By Susan Gallagher

Two of our long-time faculty members retired from the Department of Psychiatry & Behavioral Sciences this year.

Lana Watkins, PhD, and Laura Weisberg, PhD, have advanced our field in a number of notable ways and their clinical work, research and engagement with our education programs have impacted many people. We are incredibly thankful for their service at Duke and wish them all the very best in their next chapter!

Below are just a few highlights from their careers.

Lana Watkins, PhD
Professor Emeritus in Psychiatry and Behavioral Sciences
Division of Behavioral Medicine & Neurosciences

Retired in January 2023 after 25 years of service

Dr. Lana Watkins began her career as an assistant professor at Duke in 1997 after completing her PhD at the University of North Carolina at Chapel Hill and postdoctoral fellowships at the University of California at San Diego, Harvard University, and Duke University Medical Center. She reached the rank of professor in 2019. 
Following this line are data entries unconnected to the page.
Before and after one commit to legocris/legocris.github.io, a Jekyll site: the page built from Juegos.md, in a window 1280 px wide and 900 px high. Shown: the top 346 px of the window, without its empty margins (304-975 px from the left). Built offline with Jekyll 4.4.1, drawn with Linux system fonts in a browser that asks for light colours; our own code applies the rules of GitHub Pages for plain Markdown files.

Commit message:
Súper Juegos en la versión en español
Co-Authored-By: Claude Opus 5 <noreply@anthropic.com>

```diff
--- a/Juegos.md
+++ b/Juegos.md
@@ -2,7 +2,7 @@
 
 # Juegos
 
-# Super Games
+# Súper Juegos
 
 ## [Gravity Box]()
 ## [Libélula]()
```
Watkins’ research examined the relationship between affective disorders and autonomic cardiovascular control, the mechanisms underlying the increased cardiac mortality associated with anxiety disorders, and the role of behavioral factors as modulators of glycemic control and in the pathogenesis of cardiovascular autonomic neuropathy. Over the course of her career, she co-authored nearly 100 publications, often with close collaborators Andrew Sherwood, PhD, and James Blumenthal, PhD, both professors in psychiatry and behavioral sciences at Duke.

Watkins served as an editorial board member of Psychosomatic Medicine for 15 years and consulted on several pharmaceutical contracts throughout her time at Duke.
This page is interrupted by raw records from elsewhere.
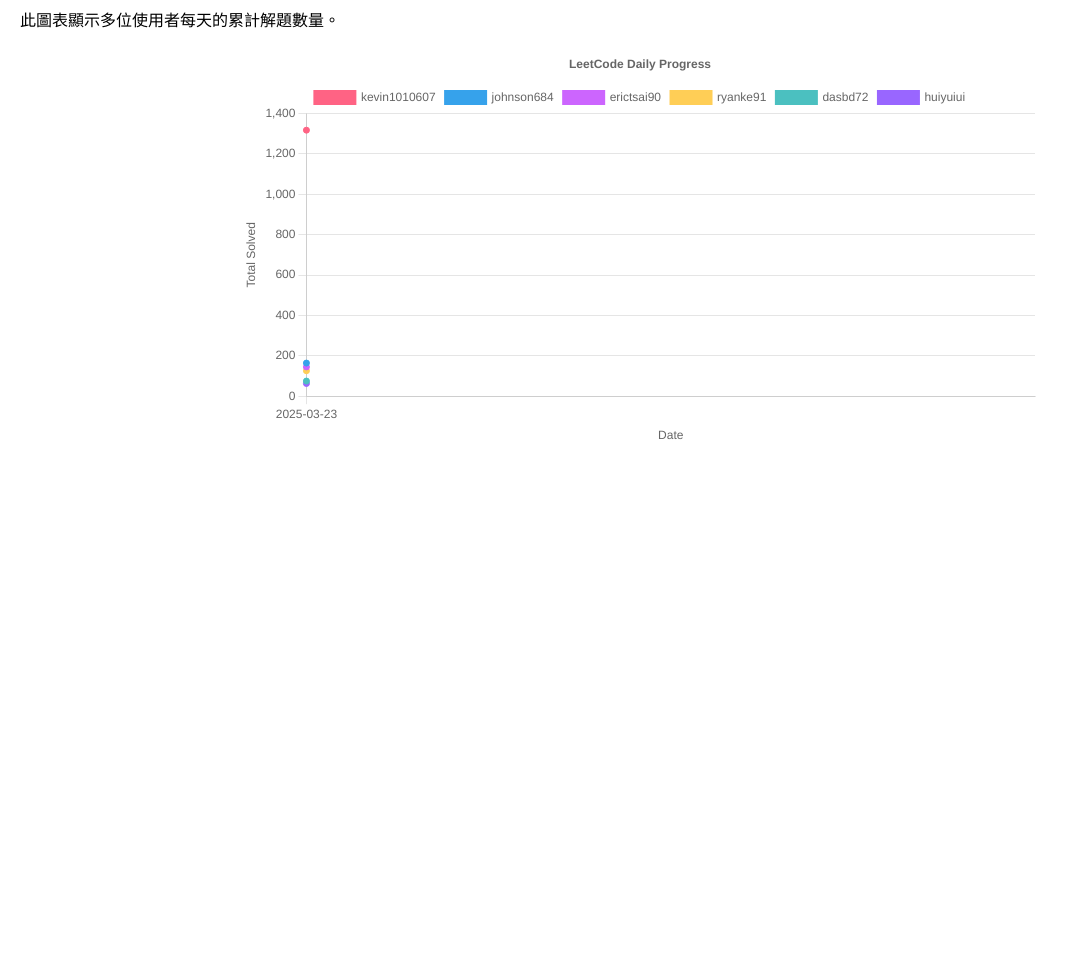
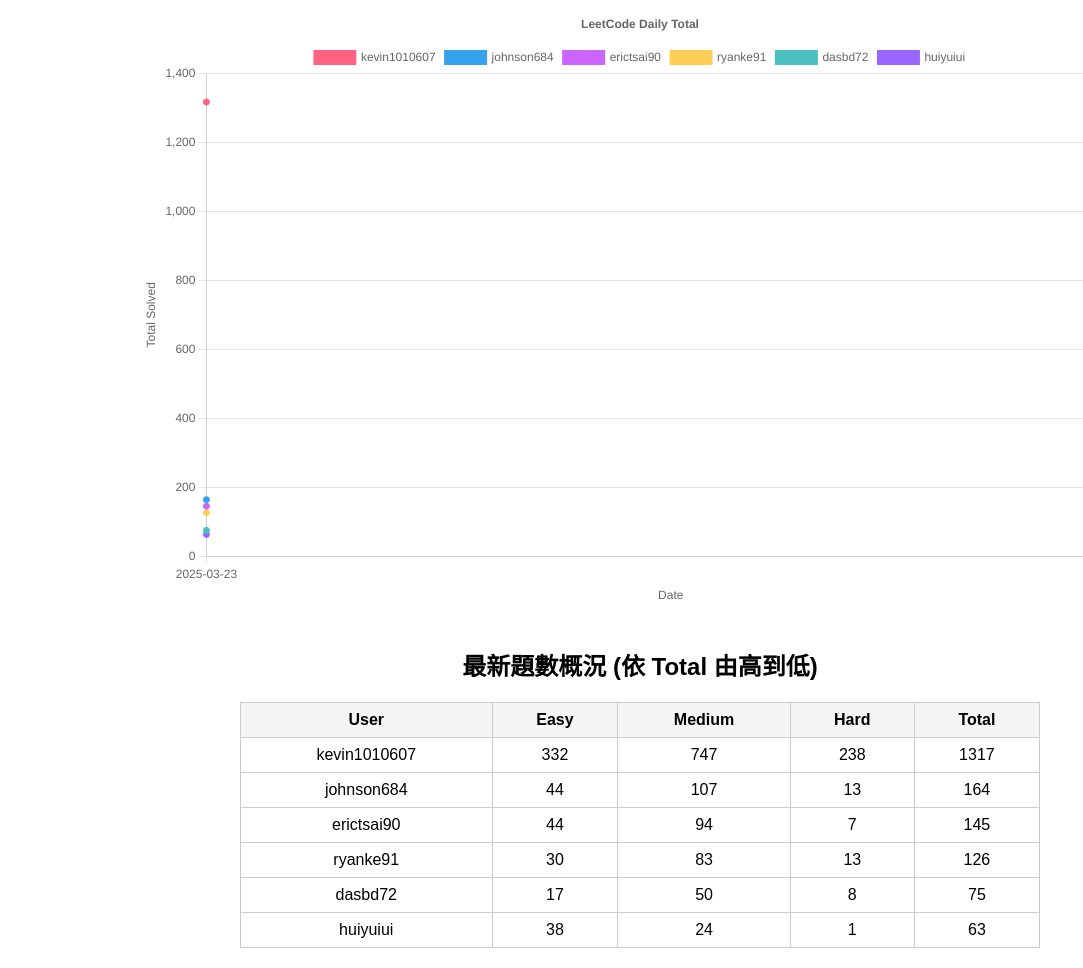
Before and after one commit to ryan910707/Leetcode_tracker, a plain HTML site: page docs/index.html in a window 1280 px wide. Shown: the part 73-1041 px from the top of the page, without its empty margins (0-1083 px from the left). Before the commit the page ends 800 px from the top, so only its background shows below. Drawn offline with nearby package versions, Linux system fonts and the light colour scheme.

Commit message:
add chart

```diff
--- a/docs/daily_progress.json
+++ b/docs/daily_progress.json
@@ -1,10 +1,40 @@
 {
   "2025-03-23": {
-    "kevin1010607": 1317,
-    "johnson684": 164,
-    "erictsai90": 145,
-    "ryanke91": 126,
-    "dasbd72": 75,
-    "huiyuiui": 63
+    "kevin1010607": {
+      "EASY": 332,
+      "MEDIUM": 747,
+      "HARD": 238,
+      "TOTAL": 1317
+    },
+    "johnson684": {
+      "EASY": 44,
+      "MEDIUM": 107,
+      "HARD": 13,
+      "TOTAL": 164
+    },
+    "erictsai90": {
+      "EASY": 44,
+      "MEDIUM": 94,
+      "HARD": 7,
+      "TOTAL": 145
+    },
+    "ryanke91": {
+      "EASY": 30,
+      "MEDIUM": 83,
+      "HARD": 13,
+      "TOTAL": 126
+    },
+    "dasbd72": {
+      "EASY": 17,
+      "MEDIUM": 50,
+      "HARD": 8,
+      "TOTAL": 75
+    },
+    "huiyuiui": {
+      "EASY": 38,
+      "MEDIUM": 24,
+      "HARD": 1,
+      "TOTAL": 63
+    }
   }
 }
--- a/docs/index.html
+++ b/docs/index.html
@@ -11,103 +11,194 @@
       margin: 20px;
     }
     #chart-container {
-      width: 100%;
-      max-width: 800px;
-      margin: 0 auto;
+      width: 1000px;   /* 或 80vw 等，依需求調整 */
+      height: 600px;   /* 調整高度 */
+      margin: 0 auto 40px auto;
     }
     .loading {
       color: gray;
       font-style: italic;
     }
+    table {
+      border-collapse: collapse;
+      margin: 0 auto;
+      width: 70%;
+      max-width: 800px;
+    }
+    th, td {
+      border: 1px solid #ccc;
+      padding: 8px 12px;
+      text-align: center;
+    }
+    th {
+      background-color: #f5f5f5;
+    }
+    tr:hover {
+      background-color: #fafafa;
+    }
   </style>
 </head>
 <body>
-  <h1>LeetCode Progress Chart</h1>
-  <p>此圖表顯示多位使用者每天的累計解題數量。</p>
+  <h1>LeetCode Progress</h1>
+
+  <!-- 圖表區 -->
   <div id="chart-container">
     <canvas id="progressChart"></canvas>
     <p id="loadingText" class="loading">Loading chart data...</p>
   </div>
 
+  <!-- 資訊顯示區(表格) -->
+  <h2 style="text-align:center;">最新題數概況 (依 Total 由高到低)</h2>
+  <table id="latest-table" style="display:none;">
+    <thead>
+      <tr>
+        <th>User</th>
+        <th>Easy</th>
+        <th>Medium</th>
+        <th>Hard</th>
+        <th>Total</th>
+      </tr>
+    </thead>
+    <tbody>
+      <!-- 動態插入 -->
+    </tbody>
+  </table>
+
   <script>
-    // 1. 先抓取 daily_progress.json
-    fetch('./daily_progress.json')
-      .then(response => response.json())
+    // 1. 抓取 daily_progress.json
+    fetch("./daily_progress.json")
+      .then(r => r.json())
       .then(data => {
         // data 結構：
         // {
-        //   "2025-03-21": { "kevin1010607": 123, "johnson684": 150, ... },
-        //   "2025-03-22": { "kevin1010607": 128, "johnson684": 153, ... }
+        //   "2025-03-21": {
+        //     "kevin1010607": { "EASY": 20, "MEDIUM":10, "HARD":5, "TOTAL":35 },
+        //     "johnson684":   { "EASY": 25, "MEDIUM":15, "HARD":10, "TOTAL":50 },
+        //     ...
+        //   },
+        //   "2025-03-22": { ... }
         // }
 
-        // 2. 將 data 轉成 Chart.js 需要的格式
-        //    先取得所有日期(排序後)與所有使用者ID
-        const allDates = Object.keys(data).sort(); // ["2025-03-21", "2025-03-22", ...]
-        const sampleDate = data[allDates[0]] || {};
-        const allUsers = Object.keys(sampleDate);  // ["kevin1010607", "johnson684", ...]
+        // 2. 先把日期(YYYY-MM-DD)排序
+        const allDates = Object.keys(data).sort();
+        if (allDates.length === 0) {
+          document.getElementById("loadingText").textContent = "No data yet.";
+          return;
+        }
 
-        // 3. 為每個使用者準備一條line
-        //    datasets: [{ label: user1, data: [...], borderColor: ..., fill: false }, ...]
+        // 3. 準備 Chart.js 所需的 labels (x軸 -> allDates)
+        const labels = allDates;
+
+        // 先從最新的一天取出使用者清單
+        const latestDate = allDates[allDates.length - 1];
+        const latestUsersData = data[latestDate]; // { user1: {...}, user2: {...}, ...}
+
+        // 再找出所有使用者 (不一定每天都一樣，但此範例假設相同)
+        // 可以用 Object.keys 取第一天或最新一天
+        const sampleDay = data[labels[0]];
+        const allUsers = Object.keys(sampleDay);
+
+        // 4. 準備 datasets (只用 TOTAL 畫線)
+        const colorPalette = ["#ff6384","#36a2eb","#cc65fe","#ffce56","#4bc0c0","#9966ff","#f67019"];
         const datasets = allUsers.map((user, idx) => {
-          // 每個日期對應的解題數
-          const userData = allDates.map(date => data[date][user]);
-
-          // 簡單幫每條線做個顏色
-          const colorList = ["#ff6384", "#36a2eb", "#cc65fe", "#ffce56", "#4bc0c0", "#9966ff", "#f67019"];
-          const color = colorList[idx % colorList.length];
-
+          // 每個日期對應的 total
+          const userDataArr = labels.map(date => {
+            const userObj = data[date][user];
+            return userObj && userObj.TOTAL !== null ? userObj.TOTAL : null;
+          });
+          const color = colorPalette[idx % colorPalette.length];
           return {
             label: user,
-            data: userData,
+            data: userDataArr,
             borderColor: color,
             backgroundColor: color,
-            tension: 0.1,
-            fill: false
+            fill: false,
+            tension: 0.1
           };
         });
 
-        // 4. 建立 Chart.js
-        const ctx = document.getElementById('progressChart').getContext('2d');
+        // 5. 建立 Chart
+        const ctx = document.getElementById("progressChart").getContext("2d");
         const chart = new Chart(ctx, {
-          type: 'line',
+          type: "line",
           data: {
-            labels: allDates,
+            labels: labels,
             datasets: datasets
           },
           options: {
             responsive: true,
-            plugins: {
-              title: {
-                display: true,
-                text: 'LeetCode Daily Progress'
-              },
-              legend: {
-                display: true
-              }
-            },
+            maintainAspectRatio: false, // 允許依 #chart-container 大小調整
             scales: {
               x: {
                 title: {
                   display: true,
-                  text: 'Date'
+                  text: "Date"
                 }
               },
               y: {
                 title: {
                   display: true,
-                  text: 'Total Solved'
+                  text: "Total Solved"
                 },
                 beginAtZero: true
+                // 若差異過大，可嘗試對數刻度:
+                // type: 'logarithmic',
+                // beginAtZero: false
+              }
+            },
+            plugins: {
+              title: {
+                display: true,
+                text: "LeetCode Daily Total"
+              },
+              legend: {
+                display: true
               }
             }
           }
         });
 
-        // 5. 移除「Loading...」字樣
+        // 移除 Loading
         document.getElementById("loadingText").style.display = "none";
+
+        // 6. 生成 "最新日期" 的表格 (依 TOTAL 排序)
+        const tbody = document.querySelector("#latest-table tbody");
+        if (latestUsersData) {
+          // 將對象轉成陣列 [ [user, {E,M,H,T}], ... ]
+          let arr = Object.entries(latestUsersData);
+
+          // 根據TOTAL做降冪排序
+          arr.sort((a,b) => {
+            const totalA = a[1].TOTAL ?? 0;
+            const totalB = b[1].TOTAL ?? 0;
+            return totalB - totalA; // 降冪
+          });
+
+          // 逐列插入表格
+          arr.forEach(([user, stats]) => {
+            const easy = stats.EASY ?? "-";
+            const med = stats.MEDIUM ?? "-";
+            const hard = stats.HARD ?? "-";
+            const tot = stats.TOTAL ?? "-";
+
+            const tr = document.createElement("tr");
+            tr.innerHTML = `
+              <td>${user}</td>
+              <td>${easy}</td>
+              <td>${med}</td>
+              <td>${hard}</td>
+              <td>${tot}</td>
+            `;
+            tbody.appendChild(tr);
+          });
+
+          // 顯示表格
+          document.getElementById("latest-table").style.display = "";
+        }
       })
       .catch(err => {
-        document.getElementById("loadingText").textContent = "Error loading data: " + err;
+        document.getElementById("loadingText").textContent =
+          "Error loading data: " + err;
       });
   </script>
 </body>
```
Also changed, not shown: 1 other file.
Laura Weisberg, PhD
Associate Professor in Psychiatry and Behavioral Sciences
Division of Child & Family Mental Health & Community Psychiatry

Retired in January 2023 after 20 years of service
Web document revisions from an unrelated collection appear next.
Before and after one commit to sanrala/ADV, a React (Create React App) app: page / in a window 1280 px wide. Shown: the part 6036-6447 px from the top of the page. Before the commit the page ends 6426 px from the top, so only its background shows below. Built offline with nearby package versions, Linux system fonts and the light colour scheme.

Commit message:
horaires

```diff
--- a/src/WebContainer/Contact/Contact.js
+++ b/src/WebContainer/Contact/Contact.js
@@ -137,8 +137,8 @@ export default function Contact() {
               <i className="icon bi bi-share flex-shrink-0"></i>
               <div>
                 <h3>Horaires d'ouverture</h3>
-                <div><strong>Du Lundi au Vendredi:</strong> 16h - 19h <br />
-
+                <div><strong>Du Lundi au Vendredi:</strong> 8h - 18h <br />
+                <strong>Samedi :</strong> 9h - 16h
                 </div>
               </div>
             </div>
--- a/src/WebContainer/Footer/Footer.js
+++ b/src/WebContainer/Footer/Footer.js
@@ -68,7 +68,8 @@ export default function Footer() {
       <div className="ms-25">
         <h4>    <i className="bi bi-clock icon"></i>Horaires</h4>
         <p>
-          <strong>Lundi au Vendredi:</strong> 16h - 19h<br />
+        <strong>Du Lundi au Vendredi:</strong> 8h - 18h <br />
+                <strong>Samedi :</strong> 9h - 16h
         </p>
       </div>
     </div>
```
In 2003, Dr. Laura Weisberg arrived at Duke as an assistant professor and training director for the Duke Center for Eating Disorders (DCED); in 2008 she also took on the role of DCED clinical director and served in both capacities until 2012. Prior to coming to Duke, Weisberg received her PhD in clinical psychology at the University of Maryland and held several positions at hospitals and universities in the Boston area, including clinical instructor at Harvard Medical School. 

Weisberg’s role at Duke was primarily clinical; she worked with adolescents and adults and her clinical practice included individual, group, family, and couples psychotherapies and parent training. Her interests focused on psychotherapy integration in the treatment of eating disorders, the interface between trauma and eating disorders, and how somatically oriented psychotherapies may help in the treatment of eating disorders.

Weisberg mentored many junior faculty members and trainees and served as a supervisor to clinical psychology interns, residents, and psychology graduate students at the DCED for many years. She also delivered numerous educational programs and invited lectures and presentations at Duke, across the country, and internationally.